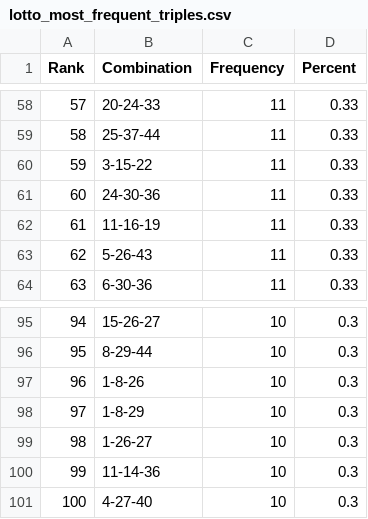
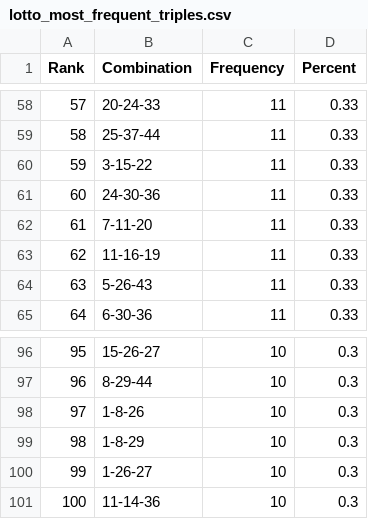
Before and after one commit to madoe21/german-lotto-statistics, a CSV file: data/lotto_most_frequent_triples.csv, drawn as a sheet; only a part is shown, gaps mark what is left out; removed rows and columns are numbered as before the commit, all else as after; the diff names each change by its address in the sheet, - before the commit and + after, or states it on an @@ line.

```diff
--- a/data/lotto_most_frequent_triples.csv
+++ b/data/lotto_most_frequent_triples.csv
+row 62: 61 | 7-11-20 | 11 | 0.33
@@ column A (Rank) renumbered between rows 63 and 101 @@
-row 101: 100 | 4-27-40 | 10 | 0.3
```
Also changed, not shown: data/lotto_draws.csv, data/lotto_most_frequent_numbers.csv, 3 other files.
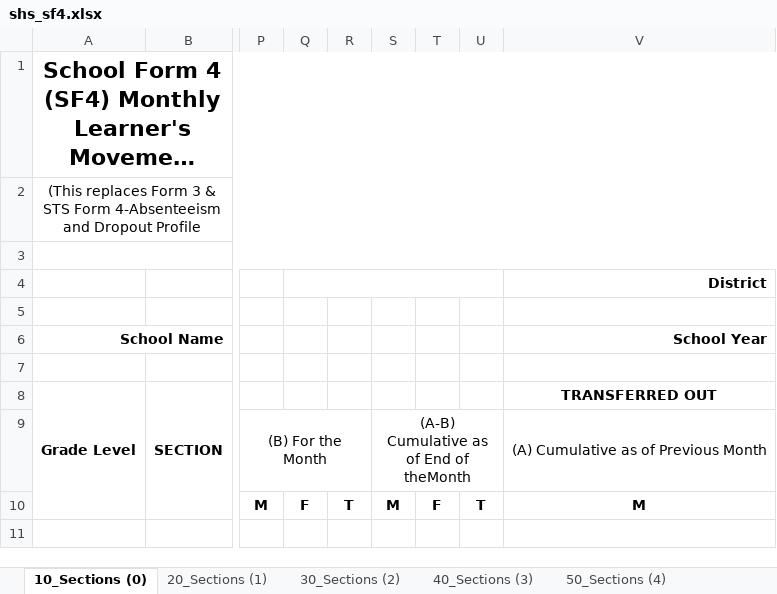
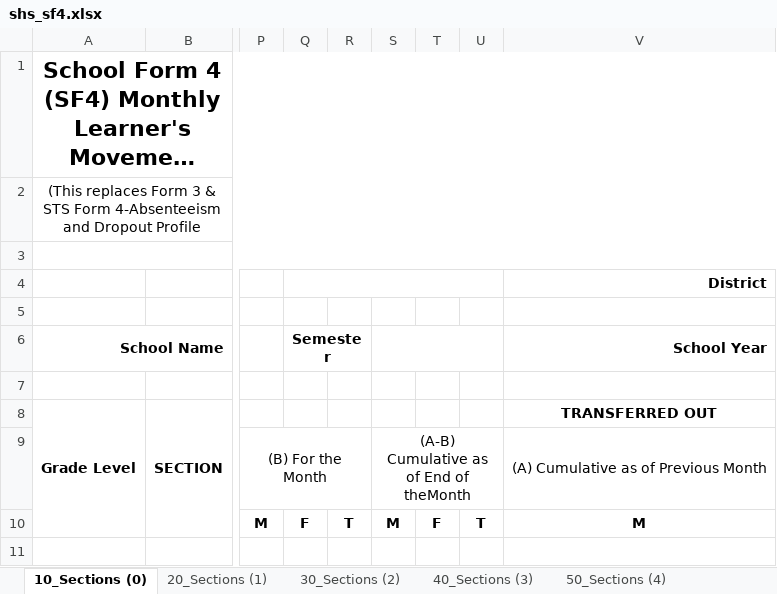
Before and after one commit to cody-vbs/CBNHS-System-SHS, an Excel workbook: Project Files/Forms System (SHS)/templates/shs_sf4.xlsx, sheet 10_Sections (0), drawn as a sheet; only a part is shown, gaps mark what is left out; long unchanged cells end in …; values as stored, in another font and other column widths than the file's, no borders; charts and pictures not drawn; the diff names each change by its address in the sheet, - before the commit and + after, or states it on an @@ line.

```diff
--- a/Project Files/Forms System (SHS)/templates/shs_sf4.xlsx (sheet 10_Sections (0))
+++ b/Project Files/Forms System (SHS)/templates/shs_sf4.xlsx (sheet 10_Sections (0))
-Q6: (empty)
+Q6: Semester
+Q6:R6 merged
+S6:U6 merged
```
Also changed, not shown: sheet 20_Sections (1), sheet 30_Sections (2), sheet 40_Sections (3), sheet 50_Sections (4), sheet 60_Sections (5), sheet 70_Sections (6), Project Files/Forms System (SHS)/templates/shs_sf2.xlsx.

◆ **Your assignment**
Repeat the material above exactly; pictures do not belong in the copy.

◆ **Response below**
Before and after one commit to madoe21/german-lotto-statistics, a CSV file: data/lotto_most_frequent_triples.csv, drawn as a sheet; only a part is shown, gaps mark what is left out; removed rows and columns are numbered as before the commit, all else as after; the diff names each change by its address in the sheet, - before the commit and + after, or states it on an @@ line.

```diff
--- a/data/lotto_most_frequent_triples.csv
+++ b/data/lotto_most_frequent_triples.csv
+row 62: 61 | 7-11-20 | 11 | 0.33
@@ column A (Rank) renumbered between rows 63 and 101 @@
-row 101: 100 | 4-27-40 | 10 | 0.3
```
Also changed, not shown: data/lotto_draws.csv, data/lotto_most_frequent_numbers.csv, 3 other files.
Before and after one commit to cody-vbs/CBNHS-System-SHS, an Excel workbook: Project Files/Forms System (SHS)/templates/shs_sf4.xlsx, sheet 10_Sections (0), drawn as a sheet; only a part is shown, gaps mark what is left out; long unchanged cells end in …; values as stored, in another font and other column widths than the file's, no borders; charts and pictures not drawn; the diff names each change by its address in the sheet, - before the commit and + after, or states it on an @@ line.

```diff
--- a/Project Files/Forms System (SHS)/templates/shs_sf4.xlsx (sheet 10_Sections (0))
+++ b/Project Files/Forms System (SHS)/templates/shs_sf4.xlsx (sheet 10_Sections (0))
-Q6: (empty)
+Q6: Semester
+Q6:R6 merged
+S6:U6 merged
```
Also changed, not shown: sheet 20_Sections (1), sheet 30_Sections (2), sheet 40_Sections (3), sheet 50_Sections (4), sheet 60_Sections (5), sheet 70_Sections (6), Project Files/Forms System (SHS)/templates/shs_sf2.xlsx.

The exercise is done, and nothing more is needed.